Suing someone or an authority or government agency for a human rights violation can be a richly rewarding experience. It could be a psychological boost. Socially, it can set society on a better course. Then, financially, it could be a jackpot, a heaven sent opportunity for the victim or dependents to smile broadly to the Bank. Either way, the one who sues has nothing to loose in the litigation.
Once there is a rights violation, there are some important things to consider:
1. Identify the Perpetrator(s).
This is so important as the identified perpetrator will be the Defendant (or more appropriately, the Respondent) to the breach of human rights suit.

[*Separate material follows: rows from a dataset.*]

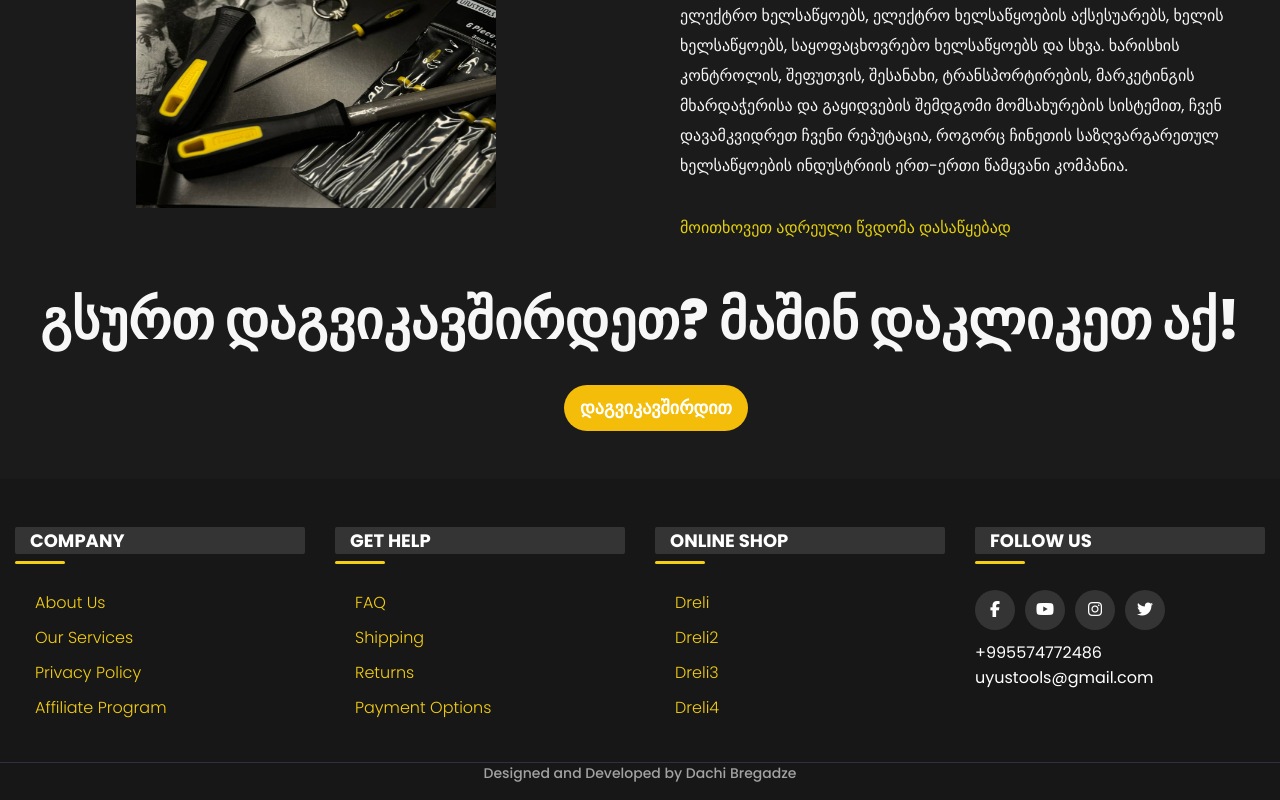
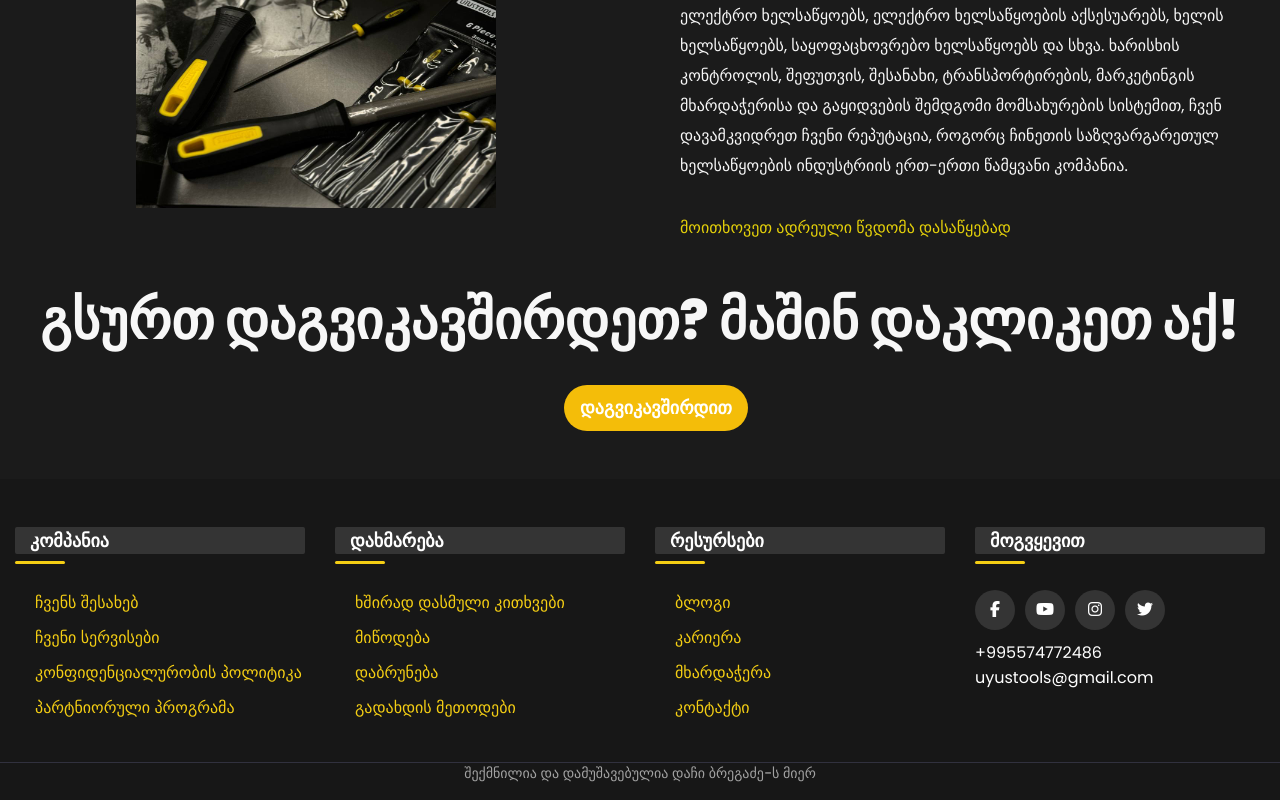
Before and after one commit to DachiBR/UyusTools-React, a React (Create React App) app: page /home in a window 1280 px wide. Shown: the part 1616-2416 px from the top of the page. Built offline with nearby package versions, Linux system fonts and the light colour scheme.

Commit message:
Update Footer.jsx

```diff
--- a/src/components/footer/Footer.jsx
+++ b/src/components/footer/Footer.jsx
@@ -6,36 +6,36 @@ const Footer = () => (
   <div className="container">
     <div className="row">
       <div className="footer-col">
-          <h4>Company</h4>
+        <h4>კომპანია</h4>
         <ul>
-            <li><a href="/about">About us</a></li>
-            <li><a href="/services">Our services</a></li>
-            <li><a href="/privacy-policy">Privacy policy</a></li>
-            <li><a href="/affiliate-program">Affiliate program</a></li>
+          <li><a href="/about">ჩვენს შესახებ</a></li>
+          <li><a href="/services">ჩვენი სერვისები</a></li>
+          <li><a href="/privacy-policy">კონფიდენციალურობის პოლიტიკა</a></li>
+          <li><a href="/affiliate-program">პარტნიორული პროგრამა</a></li>
         </ul>
       </div>
       <div className="footer-col">
-          <h4>Get help</h4>
+        <h4>დახმარება</h4>
         <ul>
-            <li><a href="/faq">FAQ</a></li>
-            <li><a href="/shipping">Shipping</a></li>
-            <li><a href="/returns">Returns</a></li>
-            <li><a href="/payment-options">Payment options</a></li>
+          <li><a href="/faq">ხშირად დასმული კითხვები</a></li>
+          <li><a href="/shipping">მიწოდება</a></li>
+          <li><a href="/returns">დაბრუნება</a></li>
+          <li><a href="/payment-options">გადახდის მეთოდები</a></li>
         </ul>
       </div>
       <div className="footer-col">
-          <h4>Online shop</h4>
+        <h4>რესურსები</h4>
         <ul>
-            <li><a href="/shop/dreli">dreli</a></li>
-            <li><a href="/shop/dreli2">dreli2</a></li>
-            <li><a href="/shop/dreli3">dreli3</a></li>
-            <li><a href="/shop/dreli4">dreli4</a></li>
+          <li><a href="/blog">ბლოგი</a></li>
+          <li><a href="/careers">კარიერა</a></li>
+          <li><a href="/support">მხარდაჭერა</a></li>
+          <li><a href="/contact">კონტაქტი</a></li>
         </ul>
       </div>
       <div className="footer-col">
-          <h4>Follow us</h4>
+        <h4>მოგვყევით</h4>
         <div className="social-links">
-            <a href="https://facebook.com" target="_blank" rel="noopener noreferrer"><i className="fab fa-facebook-f"></i></a>
+          <a href="https://www.facebook.com/profile.php?id=61557424001324" target="_blank" rel="noopener noreferrer"><i className="fab fa-facebook-f"></i></a>
           <a href="https://youtube.com" target="_blank" rel="noopener noreferrer"><i className="fab fa-youtube"></i></a>
           <a href="https://instagram.com" target="_blank" rel="noopener noreferrer"><i className="fab fa-instagram"></i></a>
           <a href="https://twitter.com" target="_blank" rel="noopener noreferrer"><i className="fab fa-twitter"></i></a>
@@ -48,12 +48,13 @@ const Footer = () => (
     </div>
     <div className="copyright-wrapper">
       <p>
-          Designed and Developed by{' '}
-          <a href="https://example.com" target="_blank" rel="noopener noreferrer">Dachi Bregadze</a>
+        შექმნილია და დამუშავებულია{' '}
+        <a href="https://www.linkedin.com/in/bregadze28/" target="_blank" rel="noopener noreferrer">დაჩი ბრეგაძე</a>-ს მიერ
       </p>
     </div>
   </div>
 </footer>
+
 );
 
 export default Footer;
```
Lines whose indentation alone changed are shown as unchanged.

If you are unsure about the identity of the actual perpetrator, then you can sue as many people as participated in the violation, or their employers. For example, if the violation was committed by armed soldiers, then you can just sue the Army authorities, who are the employers. Or you just sue the relevant State or Federal Attorney General. In this regard, failure to specifically identify the official or person who committed the violation will be irrelevant as the Appeal Court held in G.O.K. Ajayi v Attorney General of Federation.
2. Identify the Court with relevant Jurisdiction
In Nigeria, jurisdiction is a big issue. So, check carefully. By the Nigeria Constitution and developed body of subject case law, you can file a human rights law suit in either the State High Court (or High Court of the Federal Capital Territory, Abuja) or the Federal High Court in the State where the violation occurred or is likely to occur or merely threatened.
Broadly, if the violator is an agent of the Federal Government who was going about on Federal Government business and the suit will involve Federal monies, then file in the Federal High Court. But if the violator is a private individual or agent of a State Government, or even a Federal agent involved in State Government business, then file in a State High Court.
3. Identify your Claim
The Nigeria case law on fundamental rights claims has narrowed actionable violations only to situations where the Applicant’s principal or main claim is a breach of fundamental rights.
So, be careful to craft your relief contextually within the fundamental rights provisions of Chapter 4 of the 1999 Constitution, like breach of or threatened breach of the right to Life (as in where someone has been killed), Breach of Right to fair hearing, violation of Privacy Rights (like publication of naked pictures, videos or private chats on the internet without prior consent), Forceful takeover of Property, Curtailment of Right to move freely, etcetera.
4. Claim Big Money
What is the value of a human life? What is the value of liberty curtailed over a period of time? Litigators are required to practice the actuarial sciences and properly evaluate the monetary value or worth of the case.
So, do not be timid. You need to boldly claim in Millions or Hundreds of Millions or even Billions of Naira, and then put enough legally admissible material or evidence before the Court to validate the financial claim. Give the Judge enough rope to hang the Respondents, metaphorically speaking.
(Dele Igbinedion Esquire, is the Principal Partner of ‘Dele Igbinedion Chambers’ in Lagos, Abuja and Benin City. He can be reached on Tel/WhatsApp 08059863558)